This season, while she’s not likely to flip for his more overtly costume-y fare — when was the last time a Cavalli customer wanted to hide her perfected body beneath a heavy belled skirt? — she’ll find enough sparkle and flair to keep her fabulous through a Russian winter.

Blugirl: A frosted runway and a backdrop depicting Copenhagen’s Little Mermaid set the mood for Blugirl’s trip to Northern Europe. But rather than bulky shapes and meaty fabrics, Anna Molinari sent out a collection that was, as she described it, all about “dreams and reality.”

For the most part, that meant Cinderella-meets-Ice-Queen. Blonde and fair-skinned, Molinari’s girls came out in a plethora of dresses, tops and spunky miniskirts cut from dreamy silks or crushed velvets. These were paired with fur après-ski boots and trapper hats, as well as fur-trimmed capelets and puckered nylon jackets. Throughout, the clothes were showered with sequins, baby rhinestones and beads.

Molinari then headed to North Tyrol with ample loden capes à la Little Red Riding Hood; to Scotland with tartan and velvet party frocks, and Hungary for purple and gold brocade dresses trimmed in passementerie. Molinari’s Snow Princesses were pretty enough to thaw any deep freeze.

Mila Schön: It’s never easy to take over the creative direction of a mature brand and make it current. Just ask the design team at Mila Schön. With the company’s namesake sitting in the front row, eyeing every look, the anonymous team had more than a tangible reminder of the gap they’re trying to bridge. After presenting a directionless spring show, the designers came through for fall with a collection as pretty as it was contemporary.  Printed, crushed-velvet skirts, camel pants sparkling with Lurex and plush belted coats gave a soft glaze to the feminine collection. At times, such embellishments as pompoms on a coat’s hem, jeweled studs and satin bows seemed derivative of other designers’ personalities, but overall, this was a solid effort as the design team dug deeper into their own creative vaults.

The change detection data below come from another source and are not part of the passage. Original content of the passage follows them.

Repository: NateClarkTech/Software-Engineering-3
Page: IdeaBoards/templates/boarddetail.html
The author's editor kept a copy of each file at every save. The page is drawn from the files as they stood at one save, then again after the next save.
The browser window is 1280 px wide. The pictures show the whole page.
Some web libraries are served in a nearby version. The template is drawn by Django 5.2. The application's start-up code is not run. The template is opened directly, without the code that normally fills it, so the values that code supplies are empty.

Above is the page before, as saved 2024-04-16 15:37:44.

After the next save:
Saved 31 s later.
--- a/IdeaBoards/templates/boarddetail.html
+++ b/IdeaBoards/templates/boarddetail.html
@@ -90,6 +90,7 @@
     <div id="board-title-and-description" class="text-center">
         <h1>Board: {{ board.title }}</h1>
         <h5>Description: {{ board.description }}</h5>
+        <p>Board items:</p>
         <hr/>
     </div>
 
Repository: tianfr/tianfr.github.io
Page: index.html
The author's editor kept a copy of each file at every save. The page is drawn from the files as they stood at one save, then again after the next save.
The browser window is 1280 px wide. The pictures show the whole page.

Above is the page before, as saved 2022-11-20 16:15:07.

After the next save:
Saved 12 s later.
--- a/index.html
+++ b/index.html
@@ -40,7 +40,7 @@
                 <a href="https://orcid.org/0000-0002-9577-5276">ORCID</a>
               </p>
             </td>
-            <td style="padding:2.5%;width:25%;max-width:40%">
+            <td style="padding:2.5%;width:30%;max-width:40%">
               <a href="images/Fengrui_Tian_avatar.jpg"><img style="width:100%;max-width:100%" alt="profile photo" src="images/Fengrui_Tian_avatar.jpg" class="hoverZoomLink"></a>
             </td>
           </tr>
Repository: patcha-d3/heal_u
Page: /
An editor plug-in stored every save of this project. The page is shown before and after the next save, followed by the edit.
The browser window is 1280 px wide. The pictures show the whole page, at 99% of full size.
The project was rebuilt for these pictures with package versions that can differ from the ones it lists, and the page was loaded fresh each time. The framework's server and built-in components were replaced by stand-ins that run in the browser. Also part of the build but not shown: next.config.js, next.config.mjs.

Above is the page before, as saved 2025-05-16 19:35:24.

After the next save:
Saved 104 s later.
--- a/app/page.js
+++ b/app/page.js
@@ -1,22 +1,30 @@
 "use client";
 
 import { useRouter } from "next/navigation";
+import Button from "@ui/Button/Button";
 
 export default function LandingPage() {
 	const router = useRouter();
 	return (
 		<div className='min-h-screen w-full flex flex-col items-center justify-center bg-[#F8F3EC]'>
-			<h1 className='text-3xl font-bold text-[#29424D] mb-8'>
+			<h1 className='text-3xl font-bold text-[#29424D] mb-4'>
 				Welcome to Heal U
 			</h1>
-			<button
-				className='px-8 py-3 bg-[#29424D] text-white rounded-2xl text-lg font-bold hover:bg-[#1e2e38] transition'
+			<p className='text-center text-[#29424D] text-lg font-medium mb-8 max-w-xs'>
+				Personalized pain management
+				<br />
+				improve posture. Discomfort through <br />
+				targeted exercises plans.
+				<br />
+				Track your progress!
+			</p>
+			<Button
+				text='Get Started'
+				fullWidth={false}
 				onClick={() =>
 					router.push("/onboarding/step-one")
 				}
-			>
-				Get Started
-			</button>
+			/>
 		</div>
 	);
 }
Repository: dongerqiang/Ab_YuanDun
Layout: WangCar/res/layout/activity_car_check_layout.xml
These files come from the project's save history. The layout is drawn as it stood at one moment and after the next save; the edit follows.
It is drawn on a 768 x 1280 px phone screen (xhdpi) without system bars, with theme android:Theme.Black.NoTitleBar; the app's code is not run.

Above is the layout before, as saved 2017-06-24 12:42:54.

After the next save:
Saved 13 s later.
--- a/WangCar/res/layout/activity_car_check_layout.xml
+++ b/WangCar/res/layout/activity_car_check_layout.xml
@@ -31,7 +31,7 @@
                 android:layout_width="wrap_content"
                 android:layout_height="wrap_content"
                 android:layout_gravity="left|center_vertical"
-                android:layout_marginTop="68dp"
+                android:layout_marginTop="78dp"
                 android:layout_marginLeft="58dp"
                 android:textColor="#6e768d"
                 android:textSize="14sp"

This story first appeared in the February 22, 2005 issue of WWD. Subscribe Today.

Debora Sinibaldi: Debora Sinibaldi’s striking sophomore effort deserved a better time slot than early Sunday morning, but, then again, calendar issues are just one of many challenges a designer new to the Milan collections must overcome. The former assistant to Michael Kors showed an evolved eye for fall. Sinibaldi dropped last season’s tricky staging and focused instead on mixing up great pieces, such as geometric-print coats with painted raw silk skirts. A knot here and a nip there displayed her tailoring skills and the fact that she has enough sense not to over-indulge them. Judging by her eclectic mix of raw-edged shantung dresses and slim tailored waistcoats, this Italian designer, who’s a mother of three, has plenty of spunk.